» WORK INSTRUCTION
Those lines of the records that contain "인증현황" are to be located and copied.

» THE DATA
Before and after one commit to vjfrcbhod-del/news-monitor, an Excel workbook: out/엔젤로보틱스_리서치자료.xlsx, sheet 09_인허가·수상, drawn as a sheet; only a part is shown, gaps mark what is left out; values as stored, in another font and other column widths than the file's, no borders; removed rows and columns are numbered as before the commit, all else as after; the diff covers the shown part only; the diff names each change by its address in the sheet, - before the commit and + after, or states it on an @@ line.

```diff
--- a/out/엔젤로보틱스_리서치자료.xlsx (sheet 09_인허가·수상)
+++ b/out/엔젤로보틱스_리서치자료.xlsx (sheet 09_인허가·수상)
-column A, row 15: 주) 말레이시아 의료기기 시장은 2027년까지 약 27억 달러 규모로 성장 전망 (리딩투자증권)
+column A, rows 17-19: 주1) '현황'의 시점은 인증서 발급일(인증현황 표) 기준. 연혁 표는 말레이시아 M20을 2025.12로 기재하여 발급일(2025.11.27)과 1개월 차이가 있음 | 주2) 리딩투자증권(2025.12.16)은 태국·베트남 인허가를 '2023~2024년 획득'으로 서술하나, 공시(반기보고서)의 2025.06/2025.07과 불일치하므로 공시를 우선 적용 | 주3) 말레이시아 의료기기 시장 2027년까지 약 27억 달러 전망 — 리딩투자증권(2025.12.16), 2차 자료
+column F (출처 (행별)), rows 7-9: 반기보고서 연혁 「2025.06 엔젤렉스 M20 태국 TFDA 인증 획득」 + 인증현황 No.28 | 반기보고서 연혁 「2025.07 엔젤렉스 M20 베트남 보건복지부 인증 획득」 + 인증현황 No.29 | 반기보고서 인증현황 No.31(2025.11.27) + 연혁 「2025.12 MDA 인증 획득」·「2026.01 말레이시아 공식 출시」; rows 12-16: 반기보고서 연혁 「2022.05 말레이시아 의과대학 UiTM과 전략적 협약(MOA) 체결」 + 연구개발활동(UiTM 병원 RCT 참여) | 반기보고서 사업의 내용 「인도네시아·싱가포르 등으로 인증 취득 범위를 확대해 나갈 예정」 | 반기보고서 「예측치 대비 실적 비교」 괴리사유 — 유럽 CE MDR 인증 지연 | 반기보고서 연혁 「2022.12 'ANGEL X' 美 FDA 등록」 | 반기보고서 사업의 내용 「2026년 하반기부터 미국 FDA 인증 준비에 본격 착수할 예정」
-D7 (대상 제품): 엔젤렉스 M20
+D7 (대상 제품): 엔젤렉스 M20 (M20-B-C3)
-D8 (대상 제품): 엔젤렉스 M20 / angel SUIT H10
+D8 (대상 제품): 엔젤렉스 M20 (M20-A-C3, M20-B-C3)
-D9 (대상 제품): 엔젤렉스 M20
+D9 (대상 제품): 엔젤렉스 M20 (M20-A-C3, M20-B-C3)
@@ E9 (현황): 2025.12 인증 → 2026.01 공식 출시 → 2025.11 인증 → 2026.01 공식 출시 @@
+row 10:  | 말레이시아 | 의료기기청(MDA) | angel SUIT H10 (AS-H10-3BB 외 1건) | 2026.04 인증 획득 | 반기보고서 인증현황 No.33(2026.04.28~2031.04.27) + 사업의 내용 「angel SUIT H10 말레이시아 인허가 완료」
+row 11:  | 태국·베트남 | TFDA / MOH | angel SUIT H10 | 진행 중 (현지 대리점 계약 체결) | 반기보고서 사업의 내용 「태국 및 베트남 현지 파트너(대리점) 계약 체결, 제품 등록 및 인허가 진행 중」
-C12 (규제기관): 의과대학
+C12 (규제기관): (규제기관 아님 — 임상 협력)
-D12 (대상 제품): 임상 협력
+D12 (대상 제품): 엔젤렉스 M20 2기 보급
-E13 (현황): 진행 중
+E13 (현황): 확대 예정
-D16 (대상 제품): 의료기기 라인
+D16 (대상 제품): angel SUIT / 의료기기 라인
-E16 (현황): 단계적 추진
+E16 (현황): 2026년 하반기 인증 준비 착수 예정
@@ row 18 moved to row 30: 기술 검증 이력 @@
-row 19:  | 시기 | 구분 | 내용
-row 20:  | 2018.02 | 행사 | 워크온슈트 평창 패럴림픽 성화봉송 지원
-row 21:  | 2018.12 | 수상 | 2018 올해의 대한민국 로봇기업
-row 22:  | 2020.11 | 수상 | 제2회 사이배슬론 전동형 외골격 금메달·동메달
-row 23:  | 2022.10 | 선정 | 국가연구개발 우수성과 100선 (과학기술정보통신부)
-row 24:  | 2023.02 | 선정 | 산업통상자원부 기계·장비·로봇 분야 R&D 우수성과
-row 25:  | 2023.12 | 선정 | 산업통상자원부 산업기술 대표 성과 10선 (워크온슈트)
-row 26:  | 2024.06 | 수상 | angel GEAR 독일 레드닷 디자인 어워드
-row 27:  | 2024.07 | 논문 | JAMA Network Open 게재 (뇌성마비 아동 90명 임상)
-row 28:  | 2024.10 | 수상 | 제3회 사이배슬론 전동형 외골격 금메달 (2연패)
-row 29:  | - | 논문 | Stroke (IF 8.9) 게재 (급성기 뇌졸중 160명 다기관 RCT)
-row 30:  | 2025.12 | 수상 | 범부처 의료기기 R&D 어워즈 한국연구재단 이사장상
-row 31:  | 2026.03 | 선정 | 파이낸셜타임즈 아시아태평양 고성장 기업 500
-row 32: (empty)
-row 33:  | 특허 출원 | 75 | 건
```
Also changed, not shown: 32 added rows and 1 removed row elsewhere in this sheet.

» RESULT FOR THIS EXERCISE
+column A, rows 17-19: 주1) '현황'의 시점은 인증서 발급일(인증현황 표) 기준. 연혁 표는 말레이시아 M20을 2025.12로 기재하여 발급일(2025.11.27)과 1개월 차이가 있음 | 주2) 리딩투자증권(2025.12.16)은 태국·베트남 인허가를 '2023~2024년 획득'으로 서술하나, 공시(반기보고서)의 2025.06/2025.07과 불일치하므로 공시를 우선 적용 | 주3) 말레이시아 의료기기 시장 2027년까지 약 27억 달러 전망 — 리딩투자증권(2025.12.16), 2차 자료
+column F (출처 (행별)), rows 7-9: 반기보고서 연혁 「2025.06 엔젤렉스 M20 태국 TFDA 인증 획득」 + 인증현황 No.28 | 반기보고서 연혁 「2025.07 엔젤렉스 M20 베트남 보건복지부 인증 획득」 + 인증현황 No.29 | 반기보고서 인증현황 No.31(2025.11.27) + 연혁 「2025.12 MDA 인증 획득」·「2026.01 말레이시아 공식 출시」; rows 12-16: 반기보고서 연혁 「2022.05 말레이시아 의과대학 UiTM과 전략적 협약(MOA) 체결」 + 연구개발활동(UiTM 병원 RCT 참여) | 반기보고서 사업의 내용 「인도네시아·싱가포르 등으로 인증 취득 범위를 확대해 나갈 예정」 | 반기보고서 「예측치 대비 실적 비교」 괴리사유 — 유럽 CE MDR 인증 지연 | 반기보고서 연혁 「2022.12 'ANGEL X' 美 FDA 등록」 | 반기보고서 사업의 내용 「2026년 하반기부터 미국 FDA 인증 준비에 본격 착수할 예정」
+row 10:  | 말레이시아 | 의료기기청(MDA) | angel SUIT H10 (AS-H10-3BB 외 1건) | 2026.04 인증 획득 | 반기보고서 인증현황 No.33(2026.04.28~2031.04.27) + 사업의 내용 「angel SUIT H10 말레이시아 인허가 완료」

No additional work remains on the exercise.